(Before-and-after change records)
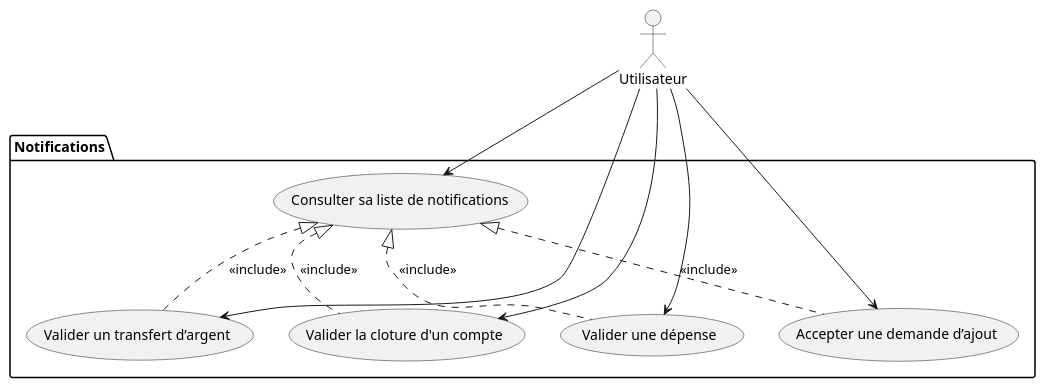
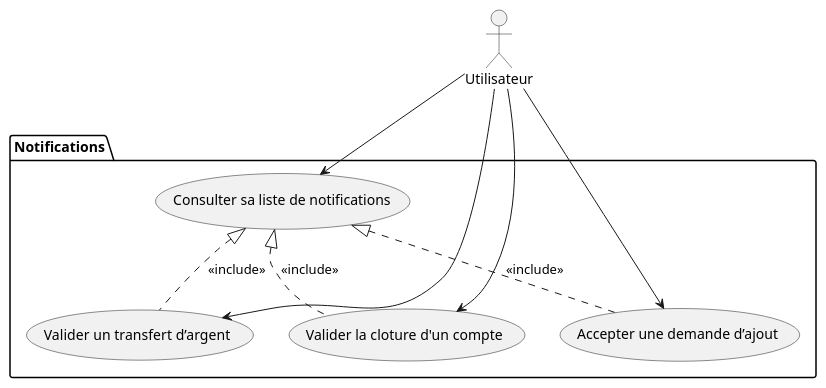
The diagram in diagrammes/specification/cas-utilisation/package-notifications.puml (lmtb06/sharecount), drawn with PlantUML before and after one commit. The commit also changed 11 other files, not shown here.

Commit message:
Modification des diagrammes de séquence

```diff
--- a/diagrammes/specification/cas-utilisation/package-notifications.puml
+++ b/diagrammes/specification/cas-utilisation/package-notifications.puml
@@ -1,25 +1,22 @@
 @startuml Gestion des dépenses
 
 actor "Utilisateur" as User
 
 package Notifications {
 		usecase "Consulter sa liste de notifications" as cln
 		usecase "Valider un transfert d’argent" as vuta
 		usecase "Valider la cloture d'un compte" as vcc
-		usecase "Valider une dépense" as vud
 		usecase "Accepter une demande d’ajout" as auda
 
 		cln <|.. auda : <<include>>
-		cln <|.. vud : <<include>>
 		cln <|.. vcc : <<include>>
 		cln <|.. vuta : <<include>>
 
 }
 
 User --> cln
 User --> auda
-User --> vud
 User --> vcc
 User --> vuta
 
 @enduml
```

** ACTIVITY **
Return only the number of lines in the data above that hold the word "puml".

** EXPECTED ANSWER **
3